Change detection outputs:
_ _ _

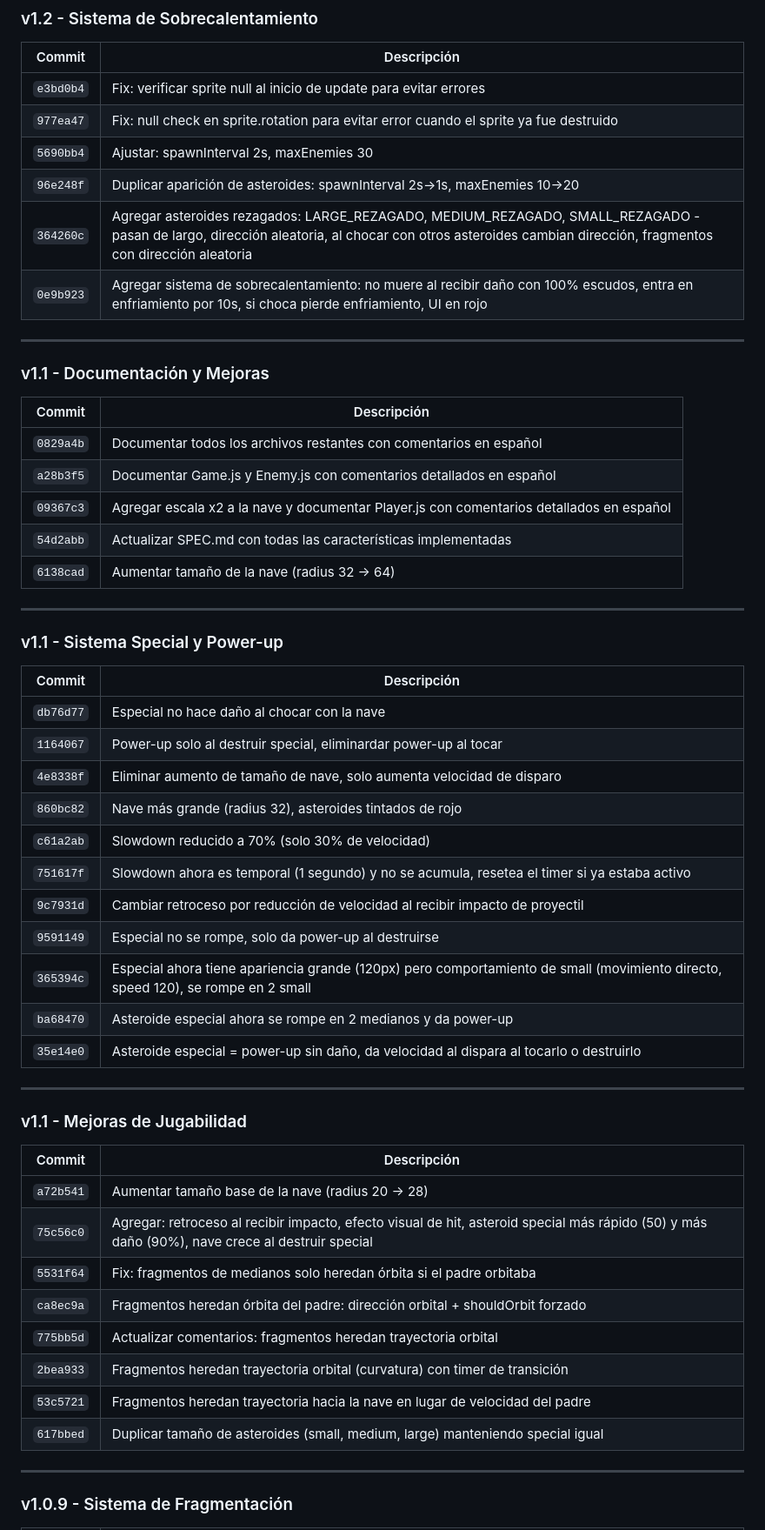
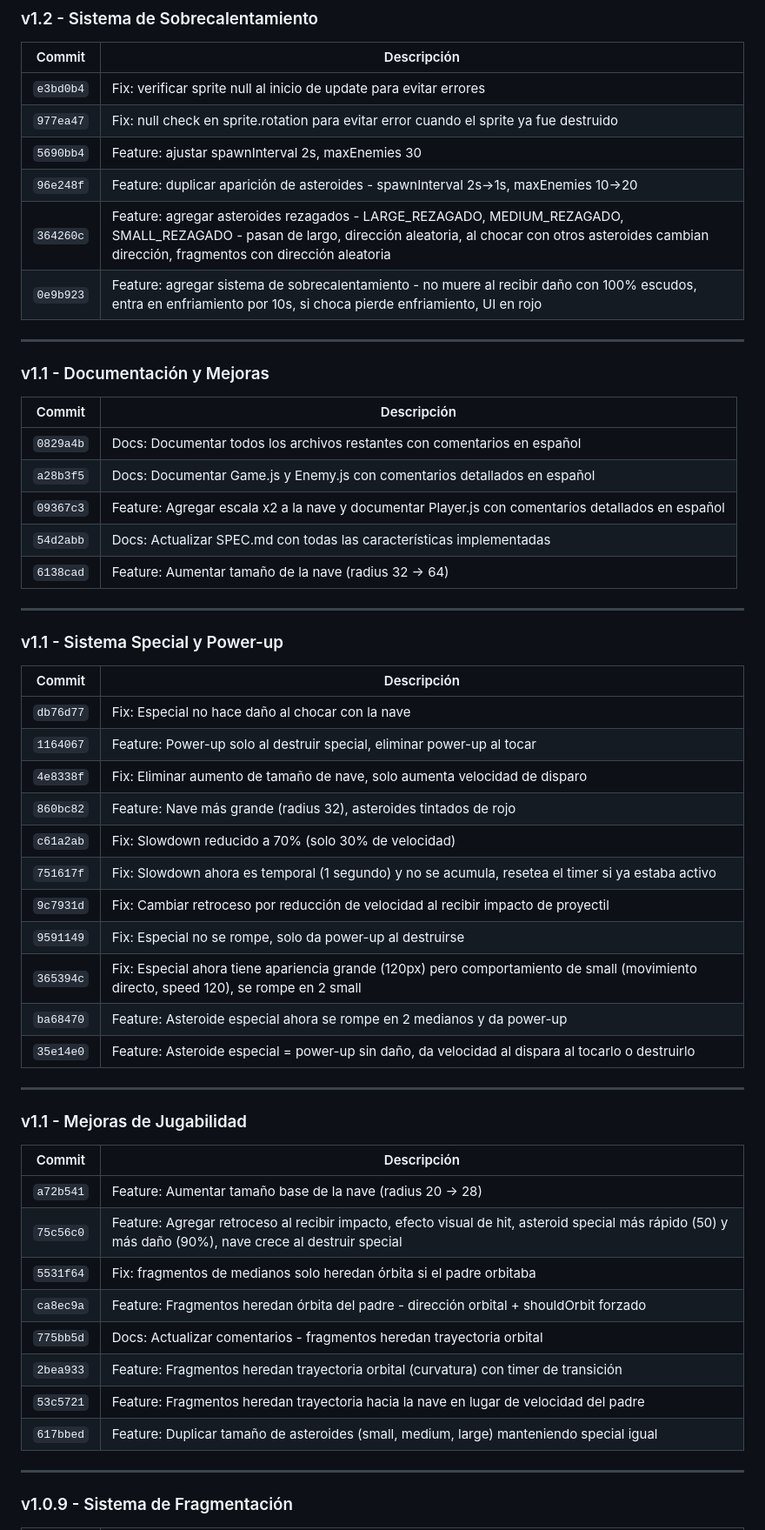
Before and after one commit to wackxion/proyecto-de-PVJ1-sin-nombre-, a Markdown page: GDD.md, the part around one of its changes. Shown at 87% size. Rendered like a GitHub page.

Commit message:
Docs: Traducidos todos los commits del GDD.md a español

```diff
--- a/GDD.md
+++ b/GDD.md
@@ -198,10 +198,10 @@
 |--------|-------------|
 | `e3bd0b4` | Fix: verificar sprite null al inicio de update para evitar errores |
 | `977ea47` | Fix: null check en sprite.rotation para evitar error cuando el sprite ya fue destruido |
-| `5690bb4` | Ajustar: spawnInterval 2s, maxEnemies 30 |
-| `96e248f` | Duplicar aparición de asteroides: spawnInterval 2s->1s, maxEnemies 10->20 |
-| `364260c` | Agregar asteroides rezagados: LARGE_REZAGADO, MEDIUM_REZAGADO, SMALL_REZAGADO - pasan de largo, dirección aleatoria, al chocar con otros asteroides cambian dirección, fragmentos con dirección aleatoria |
-| `0e9b923` | Agregar sistema de sobrecalentamiento: no muere al recibir daño con 100% escudos, entra en enfriamiento por 10s, si choca pierde enfriamiento, UI en rojo |
+| `5690bb4` | Feature: ajustar spawnInterval 2s, maxEnemies 30 |
+| `96e248f` | Feature: duplicar aparición de asteroides - spawnInterval 2s->1s, maxEnemies 10->20 |
+| `364260c` | Feature: agregar asteroides rezagados - LARGE_REZAGADO, MEDIUM_REZAGADO, SMALL_REZAGADO - pasan de largo, dirección aleatoria, al chocar con otros asteroides cambian dirección, fragmentos con dirección aleatoria |
+| `0e9b923` | Feature: agregar sistema de sobrecalentamiento - no muere al recibir daño con 100% escudos, entra en enfriamiento por 10s, si choca pierde enfriamiento, UI en rojo |
 
 ---
 
@@ -209,11 +209,11 @@
 
 | Commit | Descripción |
 |--------|-------------|
-| `0829a4b` | Documentar todos los archivos restantes con comentarios en español |
-| `a28b3f5` | Documentar Game.js y Enemy.js con comentarios detallados en español |
-| `09367c3` | Agregar escala x2 a la nave y documentar Player.js con comentarios detallados en español |
-| `54d2abb` | Actualizar SPEC.md con todas las características implementadas |
-| `6138cad` | Aumentar tamaño de la nave (radius 32 -> 64) |
+| `0829a4b` | Docs: Documentar todos los archivos restantes con comentarios en español |
+| `a28b3f5` | Docs: Documentar Game.js y Enemy.js con comentarios detallados en español |
+| `09367c3` | Feature: Agregar escala x2 a la nave y documentar Player.js con comentarios detallados en español |
+| `54d2abb` | Docs: Actualizar SPEC.md con todas las características implementadas |
+| `6138cad` | Feature: Aumentar tamaño de la nave (radius 32 -> 64) |
 
 ---
 
@@ -221,17 +221,17 @@
 
 | Commit | Descripción |
 |--------|-------------|
-| `db76d77` | Especial no hace daño al chocar con la nave |
-| `1164067` | Power-up solo al destruir special, eliminardar power-up al tocar |
-| `4e8338f` | Eliminar aumento de tamaño de nave, solo aumenta velocidad de disparo |
-| `860bc82` | Nave más grande (radius 32), asteroides tintados de rojo |
-| `c61a2ab` | Slowdown reducido a 70% (solo 30% de velocidad) |
-| `751617f` | Slowdown ahora es temporal (1 segundo) y no se acumula, resetea el timer si ya estaba activo |
-| `9c7931d` | Cambiar retroceso por reducción de velocidad al recibir impacto de proyectil |
-| `9591149` | Especial no se rompe, solo da power-up al destruirse |
-| `365394c` | Especial ahora tiene apariencia grande (120px) pero comportamiento de small (movimiento directo, speed 120), se rompe en 2 small |
-| `ba68470` | Asteroide especial ahora se rompe en 2 medianos y da power-up |
-| `35e14e0` | Asteroide especial = power-up sin daño, da velocidad al dispara al tocarlo o destruirlo |
+| `db76d77` | Fix: Especial no hace daño al chocar con la nave |
+| `1164067` | Feature: Power-up solo al destruir special, eliminar power-up al tocar |
+| `4e8338f` | Fix: Eliminar aumento de tamaño de nave, solo aumenta velocidad de disparo |
+| `860bc82` | Feature: Nave más grande (radius 32), asteroides tintados de rojo |
+| `c61a2ab` | Fix: Slowdown reducido a 70% (solo 30% de velocidad) |
+| `751617f` | Fix: Slowdown ahora es temporal (1 segundo) y no se acumula, resetea el timer si ya estaba activo |
+| `9c7931d` | Fix: Cambiar retroceso por reducción de velocidad al recibir impacto de proyectil |
+| `9591149` | Fix: Especial no se rompe, solo da power-up al destruirse |
+| `365394c` | Fix: Especial ahora tiene apariencia grande (120px) pero comportamiento de small (movimiento directo, speed 120), se rompe en 2 small |
+| `ba68470` | Feature: Asteroide especial ahora se rompe en 2 medianos y da power-up |
+| `35e14e0` | Feature: Asteroide especial = power-up sin daño, da velocidad al dispara al tocarlo o destruirlo |
 
 ---
 
@@ -239,14 +239,14 @@
 
 | Commit | Descripción |
 |--------|-------------|
-| `a72b541` | Aumentar tamaño base de la nave (radius 20 -> 28) |
-| `75c56c0` | Agregar: retroceso al recibir impacto, efecto visual de hit, asteroid special más rápido (50) y más daño (90%), nave crece al destruir special |
+| `a72b541` | Feature: Aumentar tamaño base de la nave (radius 20 -> 28) |
+| `75c56c0` | Feature: Agregar retroceso al recibir impacto, efecto visual de hit, asteroid special más rápido (50) y más daño (90%), nave crece al destruir special |
 | `5531f64` | Fix: fragmentos de medianos solo heredan órbita si el padre orbitaba |
-| `ca8ec9a` | Fragmentos heredan órbita del padre: dirección orbital + shouldOrbit forzado |
-| `775bb5d` | Actualizar comentarios: fragmentos heredan trayectoria orbital |
-| `2bea933` | Fragmentos heredan trayectoria orbital (curvatura) con timer de transición |
-| `53c5721` | Fragmentos heredan trayectoria hacia la nave en lugar de velocidad del padre |
-| `617bbed` | Duplicar tamaño de asteroides (small, medium, large) manteniendo special igual |
+| `ca8ec9a` | Feature: Fragmentos heredan órbita del padre - dirección orbital + shouldOrbit forzado |
+| `775bb5d` | Docs: Actualizar comentarios - fragmentos heredan trayectoria orbital |
+| `2bea933` | Feature: Fragmentos heredan trayectoria orbital (curvatura) con timer de transición |
+| `53c5721` | Feature: Fragmentos heredan trayectoria hacia la nave en lugar de velocidad del padre |
+| `617bbed` | Feature: Duplicar tamaño de asteroides (small, medium, large) manteniendo special igual |
 
 ---
 
```
Also changed, not shown: other parts of GDD.md (+31 -31 lines).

_ _ _

#### Directions
Reproduce all lines above exactly. Leave the images out.

#### Finished exercise
Before and after one commit to wackxion/proyecto-de-PVJ1-sin-nombre-, a Markdown page: GDD.md, the part around one of its changes. Shown at 87% size. Rendered like a GitHub page.

Commit message:
Docs: Traducidos todos los commits del GDD.md a español

```diff
--- a/GDD.md
+++ b/GDD.md
@@ -198,10 +198,10 @@
 |--------|-------------|
 | `e3bd0b4` | Fix: verificar sprite null al inicio de update para evitar errores |
 | `977ea47` | Fix: null check en sprite.rotation para evitar error cuando el sprite ya fue destruido |
-| `5690bb4` | Ajustar: spawnInterval 2s, maxEnemies 30 |
-| `96e248f` | Duplicar aparición de asteroides: spawnInterval 2s->1s, maxEnemies 10->20 |
-| `364260c` | Agregar asteroides rezagados: LARGE_REZAGADO, MEDIUM_REZAGADO, SMALL_REZAGADO - pasan de largo, dirección aleatoria, al chocar con otros asteroides cambian dirección, fragmentos con dirección aleatoria |
-| `0e9b923` | Agregar sistema de sobrecalentamiento: no muere al recibir daño con 100% escudos, entra en enfriamiento por 10s, si choca pierde enfriamiento, UI en rojo |
+| `5690bb4` | Feature: ajustar spawnInterval 2s, maxEnemies 30 |
+| `96e248f` | Feature: duplicar aparición de asteroides - spawnInterval 2s->1s, maxEnemies 10->20 |
+| `364260c` | Feature: agregar asteroides rezagados - LARGE_REZAGADO, MEDIUM_REZAGADO, SMALL_REZAGADO - pasan de largo, dirección aleatoria, al chocar con otros asteroides cambian dirección, fragmentos con dirección aleatoria |
+| `0e9b923` | Feature: agregar sistema de sobrecalentamiento - no muere al recibir daño con 100% escudos, entra en enfriamiento por 10s, si choca pierde enfriamiento, UI en rojo |
 
 ---
 
@@ -209,11 +209,11 @@
 
 | Commit | Descripción |
 |--------|-------------|
-| `0829a4b` | Documentar todos los archivos restantes con comentarios en español |
-| `a28b3f5` | Documentar Game.js y Enemy.js con comentarios detallados en español |
-| `09367c3` | Agregar escala x2 a la nave y documentar Player.js con comentarios detallados en español |
-| `54d2abb` | Actualizar SPEC.md con todas las características implementadas |
-| `6138cad` | Aumentar tamaño de la nave (radius 32 -> 64) |
+| `0829a4b` | Docs: Documentar todos los archivos restantes con comentarios en español |
+| `a28b3f5` | Docs: Documentar Game.js y Enemy.js con comentarios detallados en español |
+| `09367c3` | Feature: Agregar escala x2 a la nave y documentar Player.js con comentarios detallados en español |
+| `54d2abb` | Docs: Actualizar SPEC.md con todas las características implementadas |
+| `6138cad` | Feature: Aumentar tamaño de la nave (radius 32 -> 64) |
 
 ---
 
@@ -221,17 +221,17 @@
 
 | Commit | Descripción |
 |--------|-------------|
-| `db76d77` | Especial no hace daño al chocar con la nave |
-| `1164067` | Power-up solo al destruir special, eliminardar power-up al tocar |
-| `4e8338f` | Eliminar aumento de tamaño de nave, solo aumenta velocidad de disparo |
-| `860bc82` | Nave más grande (radius 32), asteroides tintados de rojo |
-| `c61a2ab` | Slowdown reducido a 70% (solo 30% de velocidad) |
-| `751617f` | Slowdown ahora es temporal (1 segundo) y no se acumula, resetea el timer si ya estaba activo |
-| `9c7931d` | Cambiar retroceso por reducción de velocidad al recibir impacto de proyectil |
-| `9591149` | Especial no se rompe, solo da power-up al destruirse |
-| `365394c` | Especial ahora tiene apariencia grande (120px) pero comportamiento de small (movimiento directo, speed 120), se rompe en 2 small |
-| `ba68470` | Asteroide especial ahora se rompe en 2 medianos y da power-up |
-| `35e14e0` | Asteroide especial = power-up sin daño, da velocidad al dispara al tocarlo o destruirlo |
+| `db76d77` | Fix: Especial no hace daño al chocar con la nave |
+| `1164067` | Feature: Power-up solo al destruir special, eliminar power-up al tocar |
+| `4e8338f` | Fix: Eliminar aumento de tamaño de nave, solo aumenta velocidad de disparo |
+| `860bc82` | Feature: Nave más grande (radius 32), asteroides tintados de rojo |
+| `c61a2ab` | Fix: Slowdown reducido a 70% (solo 30% de velocidad) |
+| `751617f` | Fix: Slowdown ahora es temporal (1 segundo) y no se acumula, resetea el timer si ya estaba activo |
+| `9c7931d` | Fix: Cambiar retroceso por reducción de velocidad al recibir impacto de proyectil |
+| `9591149` | Fix: Especial no se rompe, solo da power-up al destruirse |
+| `365394c` | Fix: Especial ahora tiene apariencia grande (120px) pero comportamiento de small (movimiento directo, speed 120), se rompe en 2 small |
+| `ba68470` | Feature: Asteroide especial ahora se rompe en 2 medianos y da power-up |
+| `35e14e0` | Feature: Asteroide especial = power-up sin daño, da velocidad al dispara al tocarlo o destruirlo |
 
 ---
 
@@ -239,14 +239,14 @@
 
 | Commit | Descripción |
 |--------|-------------|
-| `a72b541` | Aumentar tamaño base de la nave (radius 20 -> 28) |
-| `75c56c0` | Agregar: retroceso al recibir impacto, efecto visual de hit, asteroid special más rápido (50) y más daño (90%), nave crece al destruir special |
+| `a72b541` | Feature: Aumentar tamaño base de la nave (radius 20 -> 28) |
+| `75c56c0` | Feature: Agregar retroceso al recibir impacto, efecto visual de hit, asteroid special más rápido (50) y más daño (90%), nave crece al destruir special |
 | `5531f64` | Fix: fragmentos de medianos solo heredan órbita si el padre orbitaba |
-| `ca8ec9a` | Fragmentos heredan órbita del padre: dirección orbital + shouldOrbit forzado |
-| `775bb5d` | Actualizar comentarios: fragmentos heredan trayectoria orbital |
-| `2bea933` | Fragmentos heredan trayectoria orbital (curvatura) con timer de transición |
-| `53c5721` | Fragmentos heredan trayectoria hacia la nave en lugar de velocidad del padre |
-| `617bbed` | Duplicar tamaño de asteroides (small, medium, large) manteniendo special igual |
+| `ca8ec9a` | Feature: Fragmentos heredan órbita del padre - dirección orbital + shouldOrbit forzado |
+| `775bb5d` | Docs: Actualizar comentarios - fragmentos heredan trayectoria orbital |
+| `2bea933` | Feature: Fragmentos heredan trayectoria orbital (curvatura) con timer de transición |
+| `53c5721` | Feature: Fragmentos heredan trayectoria hacia la nave en lugar de velocidad del padre |
+| `617bbed` | Feature: Duplicar tamaño de asteroides (small, medium, large) manteniendo special igual |
 
 ---
 
```
Also changed, not shown: other parts of GDD.md (+31 -31 lines).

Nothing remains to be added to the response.